Jesus is sharing with us an important story this weekend. It is directed at you and me. Are you listening? What do you hear? The reason he was telling this story was because there were some people who prided themselves on being virtuous and despised everyone else. It is a good thing to be virtuous but it is a bad thing to think that if we are virtuous we are better than anyone else. The man praying at the front of the synagogue was telling the truth about the good things he did. But he was blowing his own trumpet. Perhaps he was doing all this so that others would look up to him, they would admire him, and he would look good in other peoples eyes.
The tax collector was also telling the truth.
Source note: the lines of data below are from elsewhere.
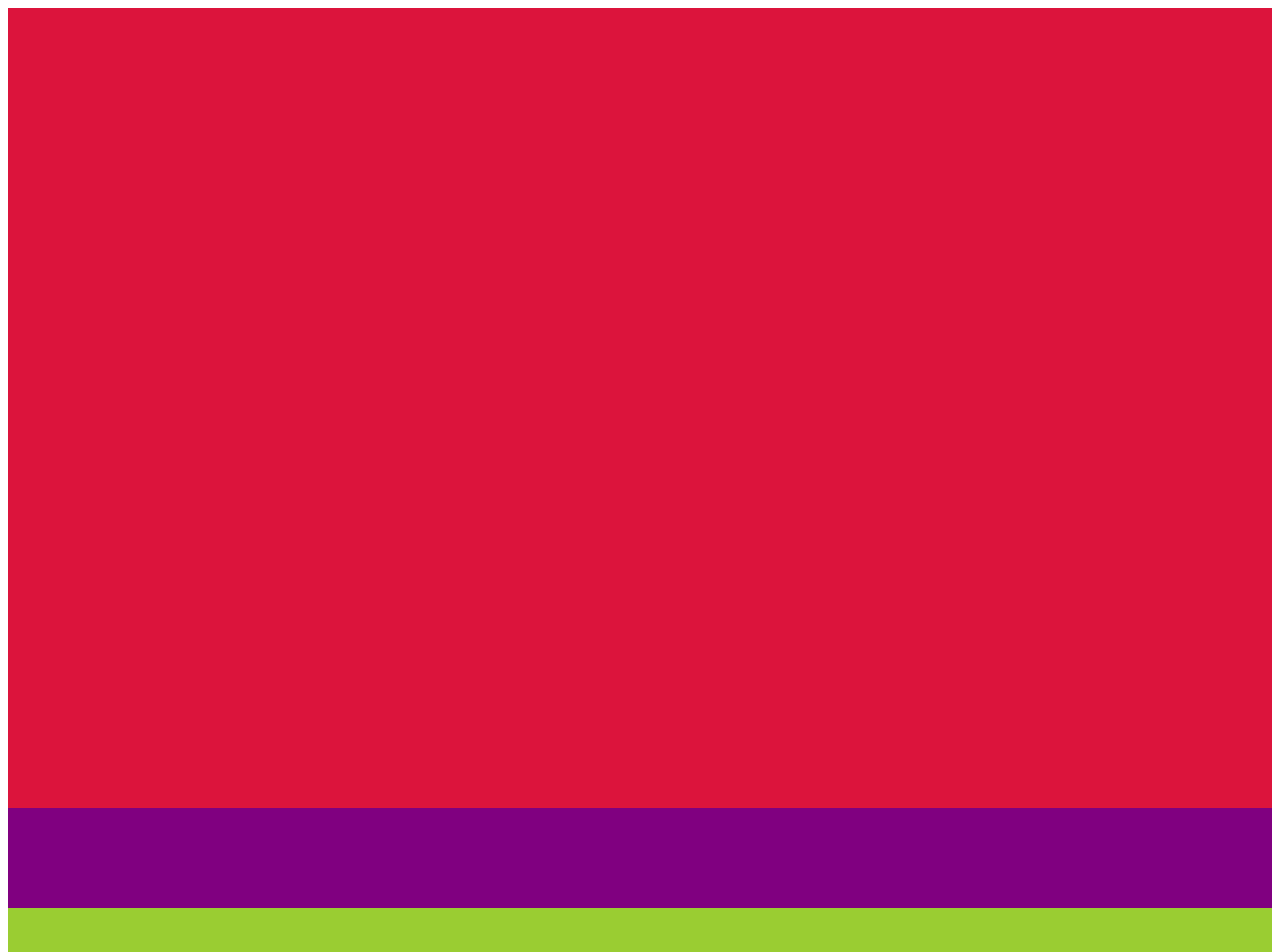
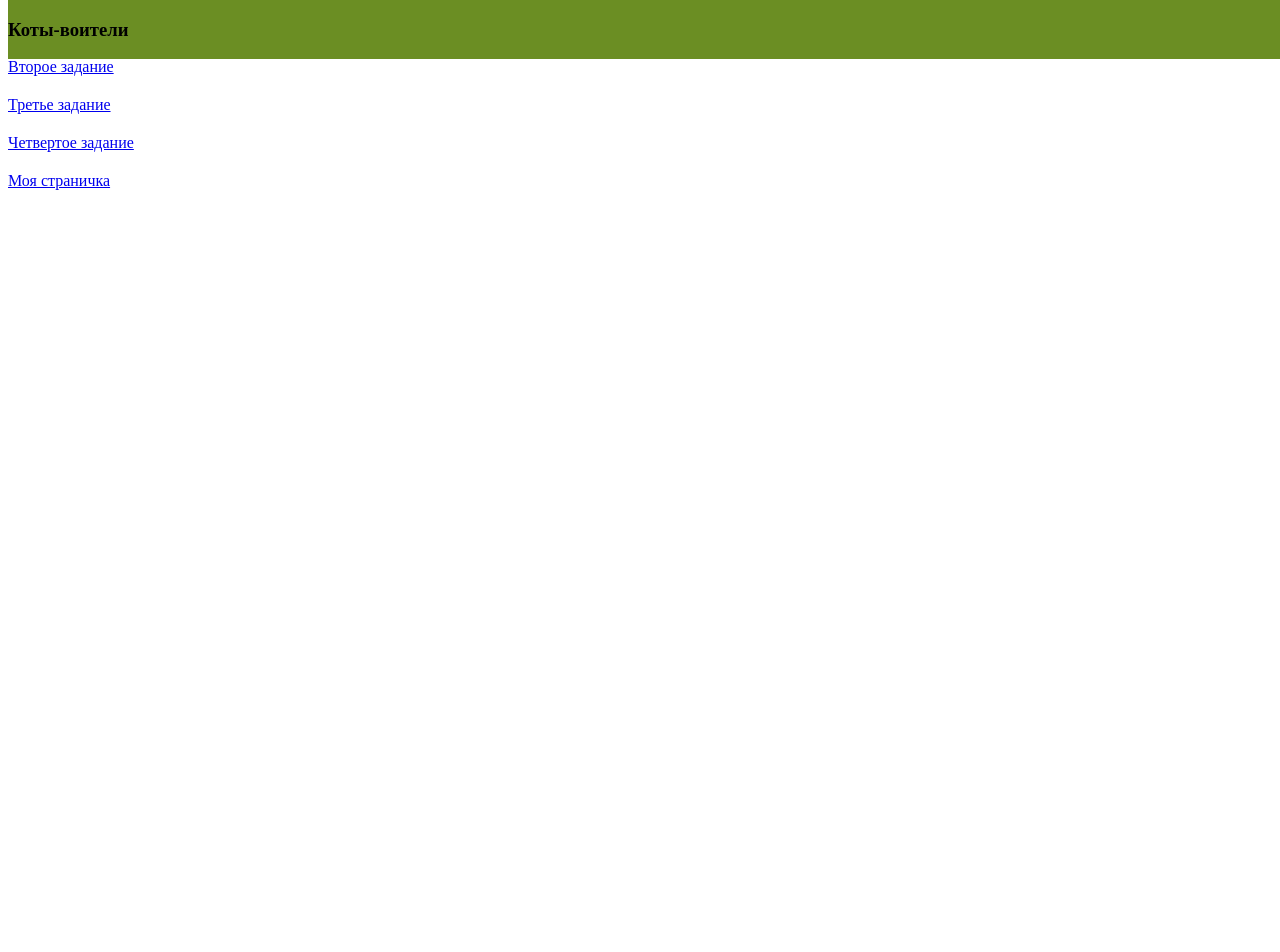
Before and after one commit to Letrogord/letrogord.github.io, a plain HTML site: page index.html in a window 1280 px wide. Shown: the top 952 px of the page. After the commit the page ends 800 px from the top, so only its background shows below. Drawn offline with Linux system fonts and the light colour scheme.

Commit message:
Add files via upload

```diff
--- a/index.html
+++ b/index.html
@@ -4,33 +4,29 @@
     <meta charset="UTF-8">
     <meta name="viewport" content="width=device-width, initial-scale=1.0">
     <meta http-equiv="X-UA-Compatible" content="ie=edge">
-    <title>Document</title>
+    <title>Стартовая страничка</title>
     <style>
-    .f-element {
-        height: 100vh;
-        background-color: crimson;
+    .a {
+        display: block;
+        position: fixed;
+        top: 0;
+        width: 100%;
+        background-color:olivedrab;
+        padding-bottom:px;
     }
-    .t-element {
-        height: 100vh;
-        background-color: yellowgreen
-    }
-    .fixed-element {
-    height: 100px;
-    width: 100%;
-    background-color: purple;
-    position: sticky;
-    top: 0;
-    }
+     a {
+        display: block;
+        margin-top: 20px;
+        top: 1px;
+     }
     </style>
 </head>
 <body>
-        <div class="f-element"></div>
-         <div class="fixed-element"></div>
-        <div class="sticky-element"></div>
-         <div class="t-element"></div>
-         <div class="f-element"></div>
-
-
-    </div>
+        <div class="a"><h3>Коты-воители</h3></div>
+    <a href="task_1.html">Первое задание</a>
+    <a href="task_2.html">Второе задание</a>
+    <a href="task_3.html">Третье задание</a>
+    <a href="task_4.html">Четвертое задание</a>
+    <a href="my_page.html">Моя страничка</a>
 </body>
 </html>
```
Also changed, not shown: my_page.html (added, +12 -0 lines), task_1.html (added, +12 -0 lines), task_2.html (added, +12 -0 lines), task_3.html (added, +12 -0 lines), task_4.html (added, +12 -0 lines).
His prayer came straight from the heart. “God be merciful to me, a sinner.” He acknowledged his need for God. He knew his own poverty, weakness. Why was this the better prayer? It was an honest prayer. He was speaking from the heart. He desired to be at one with God and that meant knowing his need for God. The man was humble. St Benedict in his rule spoke at length in chapter Seven about humility. He lists twelve steps like twelve rungs on a ladder. Then among the things he says, these two are important.
Firstly we need to accept ourselves as we truly are before God, we need to admit our failings. This is not a guilt trip or false pride at being worse than others. It simply means we are to face our own shortcomings without pretence. When we do, we discover more about the depth of God’s love for us. It is this love of God which starts a process of transformation in us. Secondly, cultivating a little more humility in our lives is not only good for ourselves but is a necessary part of being in community with others. When we truly experience God’s acceptance and love for us, in spite of our own shortcomings, we gradually become better at not minding the imperfections of others.
Here is a prayer for humility.
God, I am far too often influenced by what others think of me. I am always pretending to be either richer or smarter or nicer than I really am. Please prevent me from trying to attract attention. Don’t let me gloat over praise on one hand or be discouraged by criticism on the other. Nor let me waste time weaving imaginary situations in which the most heroic, charming, witty person present is myself. Show me how to be humble of heart, like you.